Modification records
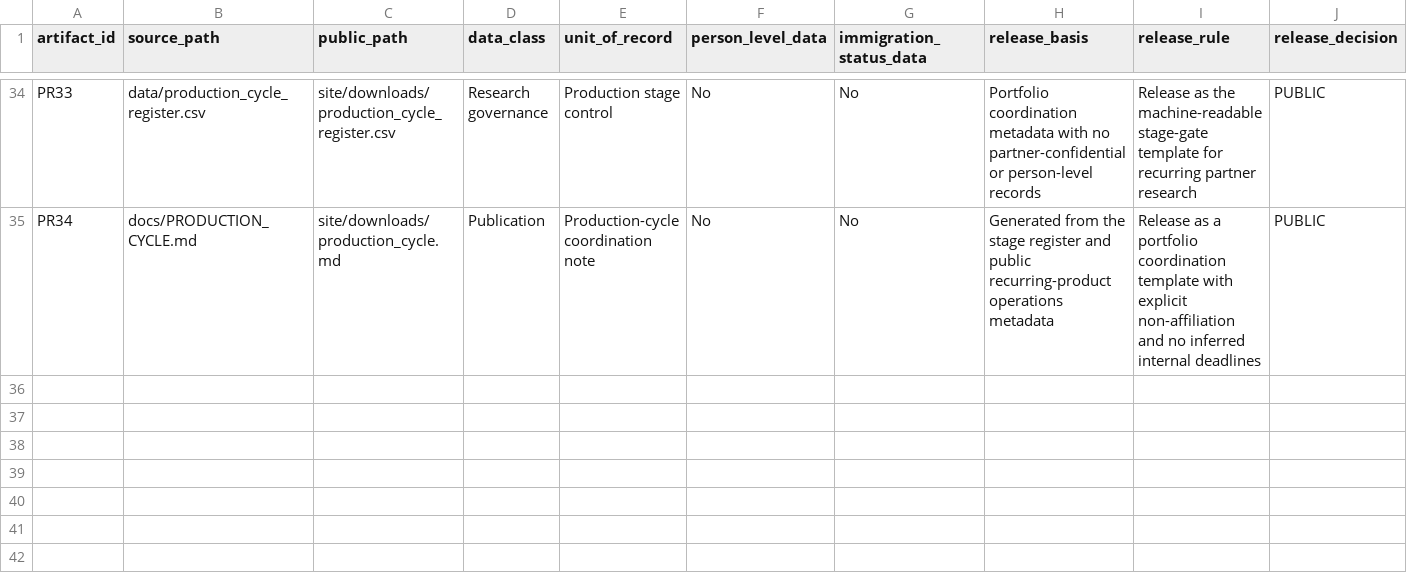
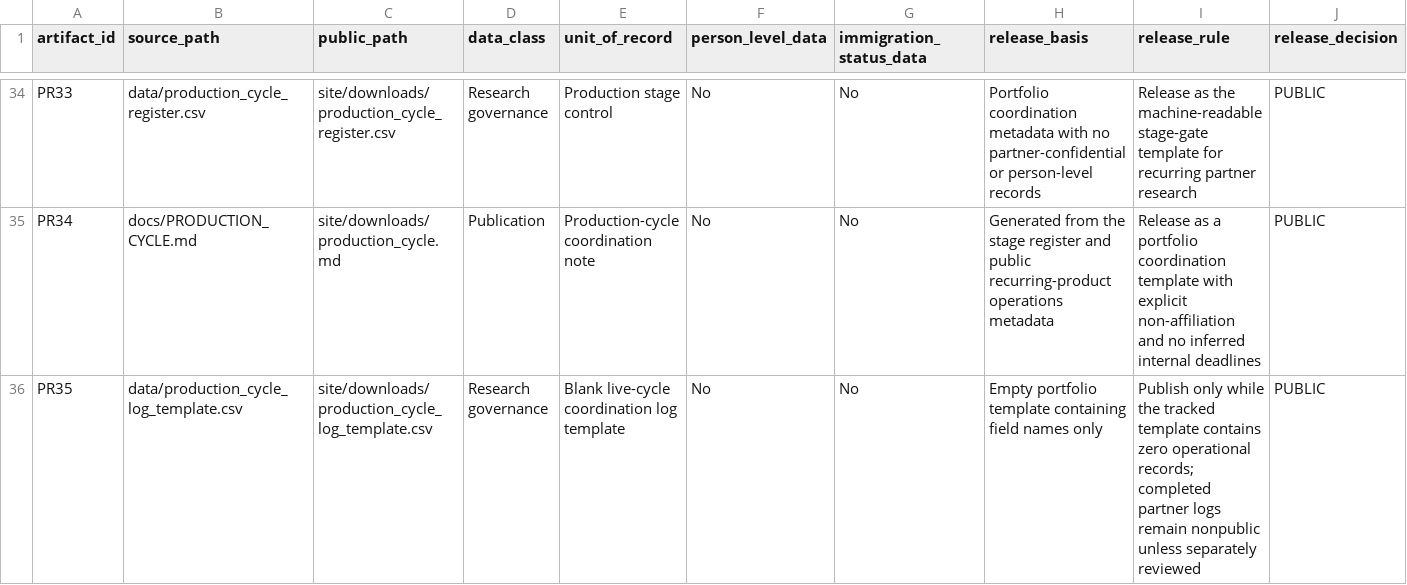
Before and after one commit to Joseph-Th/higher_education_and_immigration_demo, a CSV file: downloads/public_release_register.csv, drawn as a sheet; only a part is shown, gaps mark what is left out; the diff names each change by its address in the sheet, - before the commit and + after, or states it on an @@ line.

Commit message:
Publish validated production cycle log template

```diff
--- a/downloads/public_release_register.csv
+++ b/downloads/public_release_register.csv
+row 36: PR35 | data/production_cycle_log_template.csv | site/downloads/production_cycle_log_template.csv | Research governance | Blank live-cycle coordination log template | No | No | Empty portfolio template containing field names only | Publish only while the tracked template contains zero operational records; completed partner logs remain nonpublic unless separately reviewed | PUBLIC
```
Also changed, not shown: 6 other files.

◆ **WORK TO COMPLETE**
Apart from the images, every line above needs to be printed again exactly.

◆ **EXERCISE RESPONSE**
Before and after one commit to Joseph-Th/higher_education_and_immigration_demo, a CSV file: downloads/public_release_register.csv, drawn as a sheet; only a part is shown, gaps mark what is left out; the diff names each change by its address in the sheet, - before the commit and + after, or states it on an @@ line.

Commit message:
Publish validated production cycle log template

```diff
--- a/downloads/public_release_register.csv
+++ b/downloads/public_release_register.csv
+row 36: PR35 | data/production_cycle_log_template.csv | site/downloads/production_cycle_log_template.csv | Research governance | Blank live-cycle coordination log template | No | No | Empty portfolio template containing field names only | Publish only while the tracked template contains zero operational records; completed partner logs remain nonpublic unless separately reviewed | PUBLIC
```
Also changed, not shown: 6 other files.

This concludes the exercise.